- _Task_:
All entries, exactly as written, should be output again.

■ ■ ■ ■ ■

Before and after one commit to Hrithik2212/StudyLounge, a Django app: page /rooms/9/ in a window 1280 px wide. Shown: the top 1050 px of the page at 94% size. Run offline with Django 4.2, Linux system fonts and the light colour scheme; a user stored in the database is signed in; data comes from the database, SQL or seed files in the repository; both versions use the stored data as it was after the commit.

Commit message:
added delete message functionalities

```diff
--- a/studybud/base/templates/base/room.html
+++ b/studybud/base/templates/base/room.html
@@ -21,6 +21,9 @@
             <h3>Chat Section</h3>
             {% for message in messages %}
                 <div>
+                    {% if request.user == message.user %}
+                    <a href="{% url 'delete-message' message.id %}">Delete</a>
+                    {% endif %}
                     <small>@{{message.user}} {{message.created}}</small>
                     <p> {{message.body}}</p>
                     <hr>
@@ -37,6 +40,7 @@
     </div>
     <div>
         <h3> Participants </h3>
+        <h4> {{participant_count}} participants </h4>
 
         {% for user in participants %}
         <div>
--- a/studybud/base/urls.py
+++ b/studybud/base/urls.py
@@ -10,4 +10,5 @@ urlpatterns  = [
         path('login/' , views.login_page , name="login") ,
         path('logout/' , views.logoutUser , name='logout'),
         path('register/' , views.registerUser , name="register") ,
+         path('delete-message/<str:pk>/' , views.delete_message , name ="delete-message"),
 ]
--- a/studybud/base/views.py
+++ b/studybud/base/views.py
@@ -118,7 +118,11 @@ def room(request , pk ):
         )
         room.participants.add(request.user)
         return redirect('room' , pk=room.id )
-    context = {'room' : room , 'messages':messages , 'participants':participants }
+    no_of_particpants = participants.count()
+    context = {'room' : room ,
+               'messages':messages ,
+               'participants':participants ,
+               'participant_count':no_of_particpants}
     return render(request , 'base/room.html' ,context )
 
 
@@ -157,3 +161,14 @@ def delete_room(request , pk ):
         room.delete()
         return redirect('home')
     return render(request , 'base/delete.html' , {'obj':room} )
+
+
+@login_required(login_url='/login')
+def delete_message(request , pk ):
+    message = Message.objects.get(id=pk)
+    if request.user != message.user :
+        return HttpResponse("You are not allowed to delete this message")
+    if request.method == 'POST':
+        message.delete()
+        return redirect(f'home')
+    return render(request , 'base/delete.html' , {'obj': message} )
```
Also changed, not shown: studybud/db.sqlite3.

■ ■ ■ ■ ■

- _Solution to this problem_:
Before and after one commit to Hrithik2212/StudyLounge, a Django app: page /rooms/9/ in a window 1280 px wide. Shown: the top 1050 px of the page at 94% size. Run offline with Django 4.2, Linux system fonts and the light colour scheme; a user stored in the database is signed in; data comes from the database, SQL or seed files in the repository; both versions use the stored data as it was after the commit.

Commit message:
added delete message functionalities

```diff
--- a/studybud/base/templates/base/room.html
+++ b/studybud/base/templates/base/room.html
@@ -21,6 +21,9 @@
             <h3>Chat Section</h3>
             {% for message in messages %}
                 <div>
+                    {% if request.user == message.user %}
+                    <a href="{% url 'delete-message' message.id %}">Delete</a>
+                    {% endif %}
                     <small>@{{message.user}} {{message.created}}</small>
                     <p> {{message.body}}</p>
                     <hr>
@@ -37,6 +40,7 @@
     </div>
     <div>
         <h3> Participants </h3>
+        <h4> {{participant_count}} participants </h4>
 
         {% for user in participants %}
         <div>
--- a/studybud/base/urls.py
+++ b/studybud/base/urls.py
@@ -10,4 +10,5 @@ urlpatterns  = [
         path('login/' , views.login_page , name="login") ,
         path('logout/' , views.logoutUser , name='logout'),
         path('register/' , views.registerUser , name="register") ,
+         path('delete-message/<str:pk>/' , views.delete_message , name ="delete-message"),
 ]
--- a/studybud/base/views.py
+++ b/studybud/base/views.py
@@ -118,7 +118,11 @@ def room(request , pk ):
         )
         room.participants.add(request.user)
         return redirect('room' , pk=room.id )
-    context = {'room' : room , 'messages':messages , 'participants':participants }
+    no_of_particpants = participants.count()
+    context = {'room' : room ,
+               'messages':messages ,
+               'participants':participants ,
+               'participant_count':no_of_particpants}
     return render(request , 'base/room.html' ,context )
 
 
@@ -157,3 +161,14 @@ def delete_room(request , pk ):
         room.delete()
         return redirect('home')
     return render(request , 'base/delete.html' , {'obj':room} )
+
+
+@login_required(login_url='/login')
+def delete_message(request , pk ):
+    message = Message.objects.get(id=pk)
+    if request.user != message.user :
+        return HttpResponse("You are not allowed to delete this message")
+    if request.method == 'POST':
+        message.delete()
+        return redirect(f'home')
+    return render(request , 'base/delete.html' , {'obj': message} )
```
Also changed, not shown: studybud/db.sqlite3.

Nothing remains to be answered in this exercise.